When Nature Teams Up

Here are some little-known facts about how wild birds and animals engage in teamwork for survival!

Teamwork in the animal world is not surprising: bees swarm together, ants live in communities, lions work together as a pride and elephants need their herd. The gathering of food, whether by hunting or by foraging, remains the key focus for any group of animals.

Teamwork between monkeys and deer is legendary in the forest. Monkeys hang around herds of deer and are the first to warn the deer if a predator is nearby. The deer also has the advantage of getting treats from the trees when the monkeys break branches or drop some fruit! With such teamwork in play, it is hard work for a predator to come close enough unnoticed.

Image: Image Courtesy- Surabhi Ganguly 

A pack animal that is relatively unknown is the Indian Wild Dog or Dhole. Often incorrectly called foxes because of their rusty colour and bushy tails, these dogs roam in the densest Indian jungles and hunt alongside tigers and leopards. When they play, they look like the dogs in your local dog park, running in circles, tripping over each other and rolling in the mud, and when they are lazy, they could sleep for hours without any concern about your presence. But when they are hungry, they are well-organised and ruthless. They communicate with each other by whistling, chase their prey until it is exhausted, then gang up on the animal from different corners and keep attacking it until it falls to the ground. A large enough pack of wild dogs could even bring down a tiger!
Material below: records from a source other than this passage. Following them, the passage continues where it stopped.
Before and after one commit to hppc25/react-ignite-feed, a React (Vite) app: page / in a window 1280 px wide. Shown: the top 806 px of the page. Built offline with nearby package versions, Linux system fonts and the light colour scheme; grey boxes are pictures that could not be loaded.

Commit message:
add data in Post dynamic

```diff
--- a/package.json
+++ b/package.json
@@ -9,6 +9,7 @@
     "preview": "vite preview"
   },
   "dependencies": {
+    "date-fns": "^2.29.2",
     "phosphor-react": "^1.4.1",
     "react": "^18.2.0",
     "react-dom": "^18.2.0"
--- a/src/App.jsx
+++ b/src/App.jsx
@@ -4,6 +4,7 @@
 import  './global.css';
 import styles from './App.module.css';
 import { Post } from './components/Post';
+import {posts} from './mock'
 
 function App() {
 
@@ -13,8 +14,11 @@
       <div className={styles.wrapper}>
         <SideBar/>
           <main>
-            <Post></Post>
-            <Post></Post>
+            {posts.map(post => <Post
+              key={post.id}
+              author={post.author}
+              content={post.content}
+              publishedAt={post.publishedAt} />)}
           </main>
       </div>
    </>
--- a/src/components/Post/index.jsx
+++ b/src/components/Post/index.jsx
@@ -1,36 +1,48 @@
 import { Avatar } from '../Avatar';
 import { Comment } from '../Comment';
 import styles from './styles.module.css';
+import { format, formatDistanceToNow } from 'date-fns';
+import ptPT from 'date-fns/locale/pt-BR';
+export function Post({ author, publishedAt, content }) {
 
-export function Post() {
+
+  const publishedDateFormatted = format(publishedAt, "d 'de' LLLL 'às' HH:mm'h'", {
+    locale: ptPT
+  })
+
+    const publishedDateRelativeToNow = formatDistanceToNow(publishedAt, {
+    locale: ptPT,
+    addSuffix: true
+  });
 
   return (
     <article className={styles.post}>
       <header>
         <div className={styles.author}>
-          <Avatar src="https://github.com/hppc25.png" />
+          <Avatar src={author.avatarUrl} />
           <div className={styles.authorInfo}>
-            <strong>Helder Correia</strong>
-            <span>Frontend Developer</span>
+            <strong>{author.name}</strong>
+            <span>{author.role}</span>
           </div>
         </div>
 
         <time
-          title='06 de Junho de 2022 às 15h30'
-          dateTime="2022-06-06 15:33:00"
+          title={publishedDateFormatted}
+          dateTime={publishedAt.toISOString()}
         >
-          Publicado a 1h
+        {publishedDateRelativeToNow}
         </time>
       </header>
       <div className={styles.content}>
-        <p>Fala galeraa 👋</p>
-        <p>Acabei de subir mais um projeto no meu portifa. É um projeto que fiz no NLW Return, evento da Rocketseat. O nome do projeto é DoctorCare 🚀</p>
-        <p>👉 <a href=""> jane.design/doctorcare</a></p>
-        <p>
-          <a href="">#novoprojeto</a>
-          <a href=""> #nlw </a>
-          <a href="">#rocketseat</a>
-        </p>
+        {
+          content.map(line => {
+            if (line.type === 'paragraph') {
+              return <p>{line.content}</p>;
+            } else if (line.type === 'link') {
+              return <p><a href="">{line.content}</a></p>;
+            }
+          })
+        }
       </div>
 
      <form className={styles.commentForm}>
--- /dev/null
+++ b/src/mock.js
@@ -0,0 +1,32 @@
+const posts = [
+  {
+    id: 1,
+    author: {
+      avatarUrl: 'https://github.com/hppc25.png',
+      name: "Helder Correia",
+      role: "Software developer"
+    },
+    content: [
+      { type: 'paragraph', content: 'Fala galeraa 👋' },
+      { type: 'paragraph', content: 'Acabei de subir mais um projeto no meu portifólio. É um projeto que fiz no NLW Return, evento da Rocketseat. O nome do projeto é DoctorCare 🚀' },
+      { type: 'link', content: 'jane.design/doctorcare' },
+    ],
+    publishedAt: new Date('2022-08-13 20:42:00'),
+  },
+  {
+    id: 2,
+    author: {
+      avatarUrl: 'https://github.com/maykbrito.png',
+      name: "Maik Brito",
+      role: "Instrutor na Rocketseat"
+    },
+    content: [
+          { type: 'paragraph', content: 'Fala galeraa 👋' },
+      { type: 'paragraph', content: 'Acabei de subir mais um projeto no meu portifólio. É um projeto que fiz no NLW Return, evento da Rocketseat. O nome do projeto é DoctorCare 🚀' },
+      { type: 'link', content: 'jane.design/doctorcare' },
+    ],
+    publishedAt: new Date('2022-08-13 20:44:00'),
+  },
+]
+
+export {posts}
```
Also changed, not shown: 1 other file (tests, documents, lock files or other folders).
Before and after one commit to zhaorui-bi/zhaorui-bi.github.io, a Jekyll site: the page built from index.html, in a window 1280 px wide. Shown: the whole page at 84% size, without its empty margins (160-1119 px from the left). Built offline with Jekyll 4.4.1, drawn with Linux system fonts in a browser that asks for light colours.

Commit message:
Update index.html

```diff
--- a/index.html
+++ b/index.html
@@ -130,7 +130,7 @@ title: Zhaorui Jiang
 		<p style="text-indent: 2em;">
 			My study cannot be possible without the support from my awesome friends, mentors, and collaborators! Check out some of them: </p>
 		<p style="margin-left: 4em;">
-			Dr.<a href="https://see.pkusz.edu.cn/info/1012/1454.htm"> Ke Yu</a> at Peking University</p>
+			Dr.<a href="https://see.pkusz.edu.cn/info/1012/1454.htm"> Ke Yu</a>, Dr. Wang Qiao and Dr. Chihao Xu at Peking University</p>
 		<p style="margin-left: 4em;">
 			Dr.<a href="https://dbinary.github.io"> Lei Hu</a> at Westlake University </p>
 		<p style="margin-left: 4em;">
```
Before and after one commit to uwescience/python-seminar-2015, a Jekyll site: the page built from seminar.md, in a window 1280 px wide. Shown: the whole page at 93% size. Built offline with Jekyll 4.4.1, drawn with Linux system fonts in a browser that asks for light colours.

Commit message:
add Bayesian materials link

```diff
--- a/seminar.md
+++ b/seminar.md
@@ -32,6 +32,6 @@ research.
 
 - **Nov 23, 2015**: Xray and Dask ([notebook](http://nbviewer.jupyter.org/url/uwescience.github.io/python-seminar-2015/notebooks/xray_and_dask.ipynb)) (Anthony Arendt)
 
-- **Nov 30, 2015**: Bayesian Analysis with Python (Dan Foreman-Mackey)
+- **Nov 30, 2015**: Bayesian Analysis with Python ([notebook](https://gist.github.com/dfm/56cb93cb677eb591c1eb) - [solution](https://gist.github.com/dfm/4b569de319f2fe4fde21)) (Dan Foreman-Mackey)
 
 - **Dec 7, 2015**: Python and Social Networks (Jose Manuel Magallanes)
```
A little-known fact about birds in the jungle is that they form teams too. These birds team up with birds of another species and form a flock, also called a hunting party. Being insectivorous, these birds are found in various parts of the forest; some on the ground, others in the lower bushes, and still others sweeping from tree to tree or pecking in the wood. With so much activity, insects are displaced and can be easily spotted and caught as prey! This pretty smart strategy pays off well, and one can see the whole flock moving together from one area to the next, being bird-brained may not be such a bad thing after all!

The more time one spends in nature, the more one can understand these habits and patterns in the wild. Teamwork plays a crucial role in survival; perhaps it is time that humans learn a thing or two from the wild!

Surabhi Ganguly

Surabhi Ganguly

Jeevoka member since Sep 2019

An electronic engineer by training, I have spent over a decade working with a large multinational company as a Systems Engineer with postings in India and Europe. The outdoors have fascinated me ever since I was a little girl, and so I have curiously ventured the wild with my binoculars, a bird book and the wish to know my surroundings better. Over the last fifteen years, I have visited many national parks across the country and have had several up, close and personal experiences with wildlife that I am excited to share here!